- Task requirements: Without the pictures, print each of the records below exactly as it appears.

- Data records:
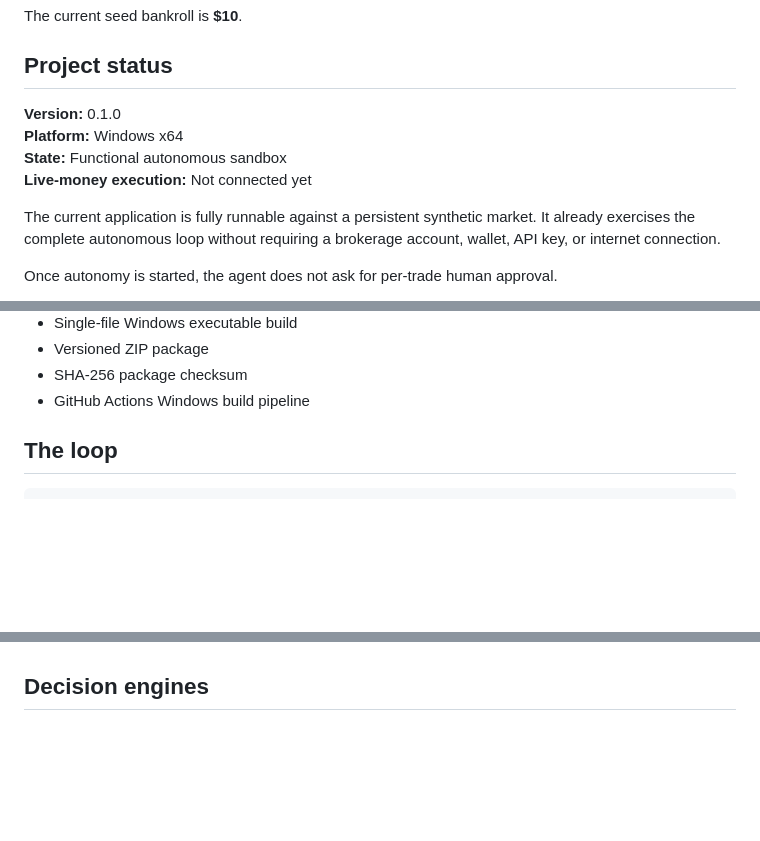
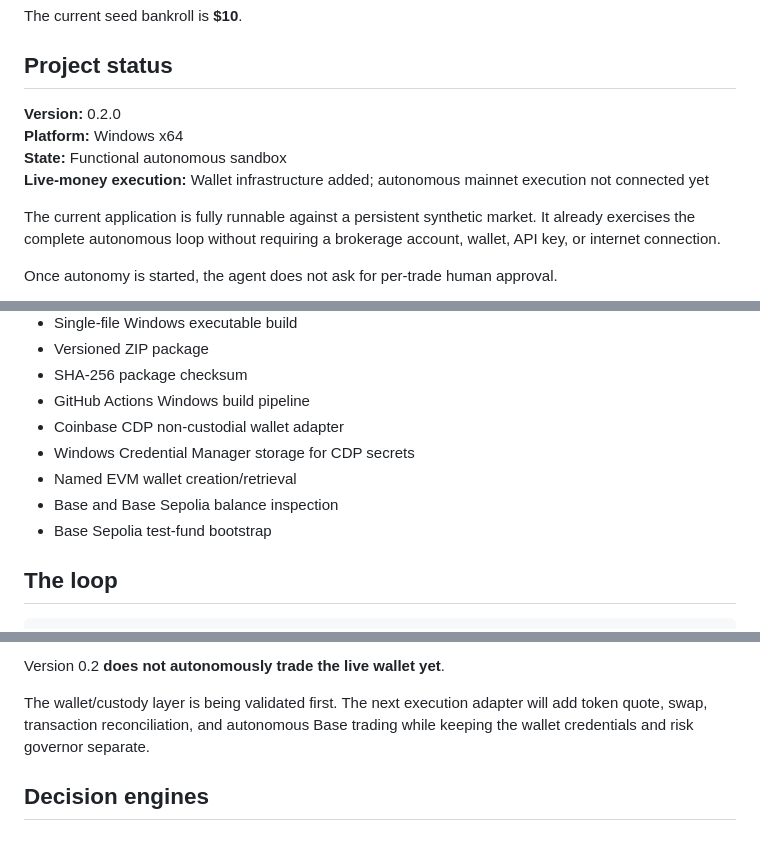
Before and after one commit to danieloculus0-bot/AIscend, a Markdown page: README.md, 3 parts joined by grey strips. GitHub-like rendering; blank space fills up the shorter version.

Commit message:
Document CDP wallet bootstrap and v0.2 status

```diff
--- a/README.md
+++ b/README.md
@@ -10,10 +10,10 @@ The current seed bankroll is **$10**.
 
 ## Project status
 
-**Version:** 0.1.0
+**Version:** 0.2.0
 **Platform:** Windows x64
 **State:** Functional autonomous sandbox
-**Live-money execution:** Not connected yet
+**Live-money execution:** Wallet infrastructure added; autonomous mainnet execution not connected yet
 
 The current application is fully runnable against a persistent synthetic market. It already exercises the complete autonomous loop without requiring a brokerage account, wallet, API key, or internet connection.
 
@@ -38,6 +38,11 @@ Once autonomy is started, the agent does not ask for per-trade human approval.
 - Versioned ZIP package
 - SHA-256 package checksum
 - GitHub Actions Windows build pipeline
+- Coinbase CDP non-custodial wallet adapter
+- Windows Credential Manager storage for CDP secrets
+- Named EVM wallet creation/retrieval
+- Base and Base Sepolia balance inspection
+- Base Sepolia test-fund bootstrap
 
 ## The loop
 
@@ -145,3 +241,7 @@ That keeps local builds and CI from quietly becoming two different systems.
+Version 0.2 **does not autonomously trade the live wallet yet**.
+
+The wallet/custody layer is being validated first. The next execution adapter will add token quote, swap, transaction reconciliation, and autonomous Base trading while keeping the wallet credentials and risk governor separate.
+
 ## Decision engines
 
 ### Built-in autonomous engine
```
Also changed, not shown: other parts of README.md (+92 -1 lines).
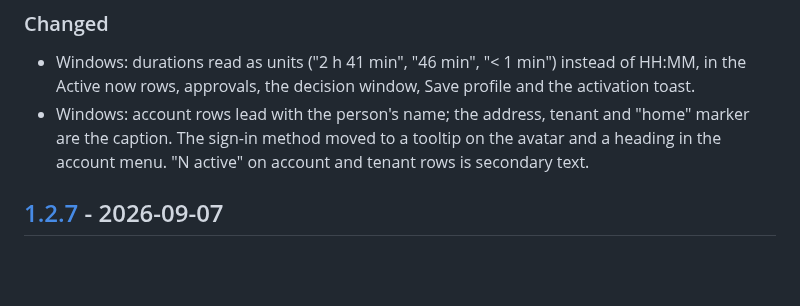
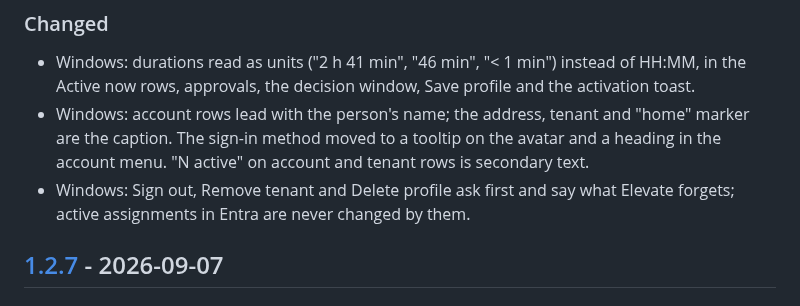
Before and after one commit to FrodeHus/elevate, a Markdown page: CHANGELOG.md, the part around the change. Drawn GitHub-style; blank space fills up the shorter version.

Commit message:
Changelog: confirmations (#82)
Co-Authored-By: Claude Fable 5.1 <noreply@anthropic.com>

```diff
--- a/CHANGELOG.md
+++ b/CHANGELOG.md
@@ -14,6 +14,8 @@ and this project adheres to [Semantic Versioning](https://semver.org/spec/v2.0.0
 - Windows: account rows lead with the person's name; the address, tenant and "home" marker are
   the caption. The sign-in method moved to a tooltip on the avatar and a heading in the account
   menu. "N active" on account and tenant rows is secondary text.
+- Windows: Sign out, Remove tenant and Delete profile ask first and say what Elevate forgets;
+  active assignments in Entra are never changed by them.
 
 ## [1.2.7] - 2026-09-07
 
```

- Result of this exercise:
Before and after one commit to danieloculus0-bot/AIscend, a Markdown page: README.md, 3 parts joined by grey strips. GitHub-like rendering; blank space fills up the shorter version.

Commit message:
Document CDP wallet bootstrap and v0.2 status

```diff
--- a/README.md
+++ b/README.md
@@ -10,10 +10,10 @@ The current seed bankroll is **$10**.
 
 ## Project status
 
-**Version:** 0.1.0
+**Version:** 0.2.0
 **Platform:** Windows x64
 **State:** Functional autonomous sandbox
-**Live-money execution:** Not connected yet
+**Live-money execution:** Wallet infrastructure added; autonomous mainnet execution not connected yet
 
 The current application is fully runnable against a persistent synthetic market. It already exercises the complete autonomous loop without requiring a brokerage account, wallet, API key, or internet connection.
 
@@ -38,6 +38,11 @@ Once autonomy is started, the agent does not ask for per-trade human approval.
 - Versioned ZIP package
 - SHA-256 package checksum
 - GitHub Actions Windows build pipeline
+- Coinbase CDP non-custodial wallet adapter
+- Windows Credential Manager storage for CDP secrets
+- Named EVM wallet creation/retrieval
+- Base and Base Sepolia balance inspection
+- Base Sepolia test-fund bootstrap
 
 ## The loop
 
@@ -145,3 +241,7 @@ That keeps local builds and CI from quietly becoming two different systems.
+Version 0.2 **does not autonomously trade the live wallet yet**.
+
+The wallet/custody layer is being validated first. The next execution adapter will add token quote, swap, transaction reconciliation, and autonomous Base trading while keeping the wallet credentials and risk governor separate.
+
 ## Decision engines
 
 ### Built-in autonomous engine
```
Also changed, not shown: other parts of README.md (+92 -1 lines).
Before and after one commit to FrodeHus/elevate, a Markdown page: CHANGELOG.md, the part around the change. Drawn GitHub-style; blank space fills up the shorter version.

Commit message:
Changelog: confirmations (#82)
Co-Authored-By: Claude Fable 5.1 <noreply@anthropic.com>

```diff
--- a/CHANGELOG.md
+++ b/CHANGELOG.md
@@ -14,6 +14,8 @@ and this project adheres to [Semantic Versioning](https://semver.org/spec/v2.0.0
 - Windows: account rows lead with the person's name; the address, tenant and "home" marker are
   the caption. The sign-in method moved to a tooltip on the avatar and a heading in the account
   menu. "N active" on account and tenant rows is secondary text.
+- Windows: Sign out, Remove tenant and Delete profile ask first and say what Elevate forgets;
+  active assignments in Entra are never changed by them.
 
 ## [1.2.7] - 2026-09-07
 
```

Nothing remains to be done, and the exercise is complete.